= Work request =
With the pictures excluded, reproduce all of the data exactly.

(Entries taken from a collection)
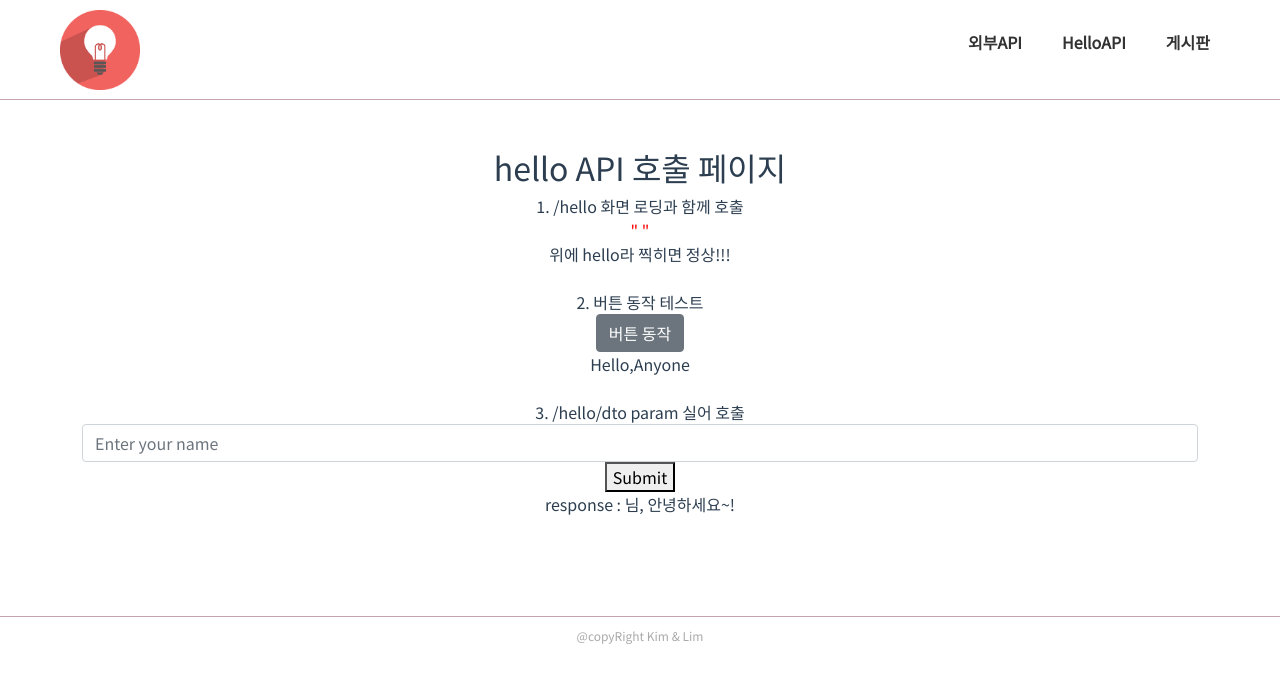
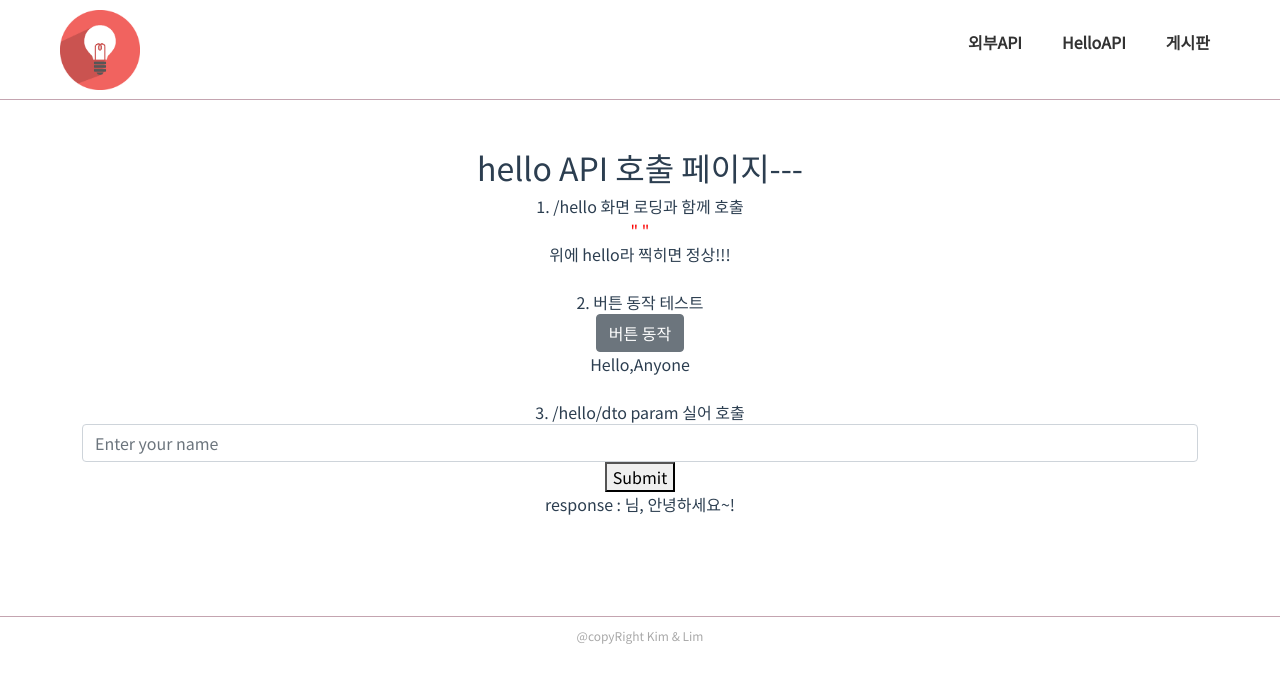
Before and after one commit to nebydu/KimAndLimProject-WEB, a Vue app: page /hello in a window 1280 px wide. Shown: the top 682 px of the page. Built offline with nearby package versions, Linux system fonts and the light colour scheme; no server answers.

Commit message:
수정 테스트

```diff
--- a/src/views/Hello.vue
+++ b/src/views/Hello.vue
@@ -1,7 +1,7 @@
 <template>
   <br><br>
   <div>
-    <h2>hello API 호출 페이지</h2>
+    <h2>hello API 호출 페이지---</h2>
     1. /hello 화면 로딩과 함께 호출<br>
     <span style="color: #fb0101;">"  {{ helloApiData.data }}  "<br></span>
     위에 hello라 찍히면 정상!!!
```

= Finished exercise =
Before and after one commit to nebydu/KimAndLimProject-WEB, a Vue app: page /hello in a window 1280 px wide. Shown: the top 682 px of the page. Built offline with nearby package versions, Linux system fonts and the light colour scheme; no server answers.

Commit message:
수정 테스트

```diff
--- a/src/views/Hello.vue
+++ b/src/views/Hello.vue
@@ -1,7 +1,7 @@
 <template>
   <br><br>
   <div>
-    <h2>hello API 호출 페이지</h2>
+    <h2>hello API 호출 페이지---</h2>
     1. /hello 화면 로딩과 함께 호출<br>
     <span style="color: #fb0101;">"  {{ helloApiData.data }}  "<br></span>
     위에 hello라 찍히면 정상!!!
```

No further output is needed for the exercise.